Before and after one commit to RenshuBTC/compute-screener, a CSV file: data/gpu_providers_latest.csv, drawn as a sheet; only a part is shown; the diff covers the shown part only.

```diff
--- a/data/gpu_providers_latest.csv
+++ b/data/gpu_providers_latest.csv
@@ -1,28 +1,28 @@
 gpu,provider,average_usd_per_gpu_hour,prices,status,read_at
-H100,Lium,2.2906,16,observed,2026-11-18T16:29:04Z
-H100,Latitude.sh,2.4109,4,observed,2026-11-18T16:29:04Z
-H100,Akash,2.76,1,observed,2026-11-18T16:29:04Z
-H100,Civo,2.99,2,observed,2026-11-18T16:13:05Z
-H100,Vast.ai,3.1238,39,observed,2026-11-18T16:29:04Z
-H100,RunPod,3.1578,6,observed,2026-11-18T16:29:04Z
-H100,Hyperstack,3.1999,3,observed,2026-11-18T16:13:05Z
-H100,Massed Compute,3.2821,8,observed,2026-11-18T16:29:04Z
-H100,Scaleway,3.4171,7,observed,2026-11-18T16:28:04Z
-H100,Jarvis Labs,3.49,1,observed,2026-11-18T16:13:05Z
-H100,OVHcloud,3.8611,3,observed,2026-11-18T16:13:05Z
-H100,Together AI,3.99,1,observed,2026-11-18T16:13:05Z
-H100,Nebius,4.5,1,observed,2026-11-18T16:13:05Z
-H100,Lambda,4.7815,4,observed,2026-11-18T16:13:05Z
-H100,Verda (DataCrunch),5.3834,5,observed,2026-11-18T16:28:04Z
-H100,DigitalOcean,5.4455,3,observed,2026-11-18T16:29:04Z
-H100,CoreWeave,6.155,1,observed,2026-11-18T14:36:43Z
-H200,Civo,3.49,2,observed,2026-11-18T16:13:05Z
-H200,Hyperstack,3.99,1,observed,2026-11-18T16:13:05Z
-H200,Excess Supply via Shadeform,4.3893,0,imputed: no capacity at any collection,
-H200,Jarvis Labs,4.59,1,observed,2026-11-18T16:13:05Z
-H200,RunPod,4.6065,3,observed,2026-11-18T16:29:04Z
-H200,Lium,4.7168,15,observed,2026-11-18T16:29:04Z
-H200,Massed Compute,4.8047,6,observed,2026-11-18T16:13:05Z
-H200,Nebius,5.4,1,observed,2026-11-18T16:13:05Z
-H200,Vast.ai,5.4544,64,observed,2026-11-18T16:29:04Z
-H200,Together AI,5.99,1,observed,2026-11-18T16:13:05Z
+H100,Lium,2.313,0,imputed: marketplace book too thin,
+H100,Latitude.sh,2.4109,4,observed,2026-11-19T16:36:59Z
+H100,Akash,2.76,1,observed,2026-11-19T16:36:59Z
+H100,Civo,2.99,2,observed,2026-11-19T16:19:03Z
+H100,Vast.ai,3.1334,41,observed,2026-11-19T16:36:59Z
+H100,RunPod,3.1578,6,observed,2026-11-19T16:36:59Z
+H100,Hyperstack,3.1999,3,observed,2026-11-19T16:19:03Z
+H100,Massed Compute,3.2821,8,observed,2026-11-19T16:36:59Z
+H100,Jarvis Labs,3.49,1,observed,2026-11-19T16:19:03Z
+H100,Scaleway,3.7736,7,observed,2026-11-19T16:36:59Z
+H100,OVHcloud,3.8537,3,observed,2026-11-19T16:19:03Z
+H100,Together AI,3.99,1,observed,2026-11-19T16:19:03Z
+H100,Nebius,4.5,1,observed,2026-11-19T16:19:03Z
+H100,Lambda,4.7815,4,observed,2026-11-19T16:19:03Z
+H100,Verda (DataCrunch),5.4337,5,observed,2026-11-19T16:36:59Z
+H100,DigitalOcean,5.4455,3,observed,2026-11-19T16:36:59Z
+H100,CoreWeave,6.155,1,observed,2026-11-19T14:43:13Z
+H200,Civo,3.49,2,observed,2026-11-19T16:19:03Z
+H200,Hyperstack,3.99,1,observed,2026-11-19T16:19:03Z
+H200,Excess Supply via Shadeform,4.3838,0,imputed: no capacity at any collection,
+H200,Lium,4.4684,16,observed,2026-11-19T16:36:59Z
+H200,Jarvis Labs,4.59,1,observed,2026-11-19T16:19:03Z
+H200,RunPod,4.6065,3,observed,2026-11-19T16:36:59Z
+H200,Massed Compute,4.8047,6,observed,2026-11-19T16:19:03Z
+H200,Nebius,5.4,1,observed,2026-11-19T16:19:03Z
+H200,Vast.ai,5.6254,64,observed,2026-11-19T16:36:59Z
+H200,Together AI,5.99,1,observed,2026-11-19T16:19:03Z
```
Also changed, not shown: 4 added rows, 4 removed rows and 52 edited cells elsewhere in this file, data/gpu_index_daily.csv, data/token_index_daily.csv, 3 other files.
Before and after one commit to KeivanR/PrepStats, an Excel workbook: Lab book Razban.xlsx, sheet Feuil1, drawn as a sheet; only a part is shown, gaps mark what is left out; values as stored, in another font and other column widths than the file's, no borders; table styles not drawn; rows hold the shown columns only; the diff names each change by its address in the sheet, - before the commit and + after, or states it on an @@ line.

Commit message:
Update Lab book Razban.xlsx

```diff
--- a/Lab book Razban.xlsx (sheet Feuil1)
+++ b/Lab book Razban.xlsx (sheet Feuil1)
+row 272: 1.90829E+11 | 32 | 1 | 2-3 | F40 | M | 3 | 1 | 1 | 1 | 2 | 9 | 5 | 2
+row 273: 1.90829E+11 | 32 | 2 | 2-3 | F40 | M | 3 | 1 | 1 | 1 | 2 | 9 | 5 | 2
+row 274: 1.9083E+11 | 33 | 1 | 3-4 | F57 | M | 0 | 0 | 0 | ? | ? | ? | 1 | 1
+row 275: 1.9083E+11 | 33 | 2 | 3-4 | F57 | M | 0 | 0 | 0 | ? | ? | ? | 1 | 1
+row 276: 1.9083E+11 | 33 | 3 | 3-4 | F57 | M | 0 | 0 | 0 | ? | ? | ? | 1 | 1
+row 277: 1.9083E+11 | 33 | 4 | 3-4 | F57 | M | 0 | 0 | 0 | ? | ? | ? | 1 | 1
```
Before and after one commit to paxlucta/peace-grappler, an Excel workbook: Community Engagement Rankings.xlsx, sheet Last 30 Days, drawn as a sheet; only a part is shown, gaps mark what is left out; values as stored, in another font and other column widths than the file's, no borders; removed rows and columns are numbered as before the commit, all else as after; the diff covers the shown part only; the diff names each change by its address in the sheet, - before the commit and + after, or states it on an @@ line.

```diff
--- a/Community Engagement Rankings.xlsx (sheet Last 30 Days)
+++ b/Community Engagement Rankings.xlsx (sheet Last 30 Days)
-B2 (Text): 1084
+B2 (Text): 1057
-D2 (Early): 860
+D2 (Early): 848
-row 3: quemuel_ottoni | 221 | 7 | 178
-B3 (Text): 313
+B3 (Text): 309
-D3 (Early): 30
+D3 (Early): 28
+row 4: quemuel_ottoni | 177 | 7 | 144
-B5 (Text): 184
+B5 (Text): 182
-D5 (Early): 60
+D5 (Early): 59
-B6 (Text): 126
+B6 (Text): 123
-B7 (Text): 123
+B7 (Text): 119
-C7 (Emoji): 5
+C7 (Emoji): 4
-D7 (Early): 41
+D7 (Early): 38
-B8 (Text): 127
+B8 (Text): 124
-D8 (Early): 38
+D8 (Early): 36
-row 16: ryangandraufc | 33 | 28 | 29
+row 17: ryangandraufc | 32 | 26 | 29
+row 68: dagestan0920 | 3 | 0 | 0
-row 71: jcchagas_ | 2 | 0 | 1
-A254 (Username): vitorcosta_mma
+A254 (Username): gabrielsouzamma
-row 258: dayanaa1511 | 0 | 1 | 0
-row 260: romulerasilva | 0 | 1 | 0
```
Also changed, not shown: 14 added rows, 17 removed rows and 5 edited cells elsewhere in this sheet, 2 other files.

- _How to complete this task_
In the lines above, find the word "Early" and copy every line it occurs in.

- _Solution_
-D2 (Early): 860
+D2 (Early): 848
-D3 (Early): 30
+D3 (Early): 28
-D5 (Early): 60
+D5 (Early): 59
-D7 (Early): 41
+D7 (Early): 38
-D8 (Early): 38
+D8 (Early): 36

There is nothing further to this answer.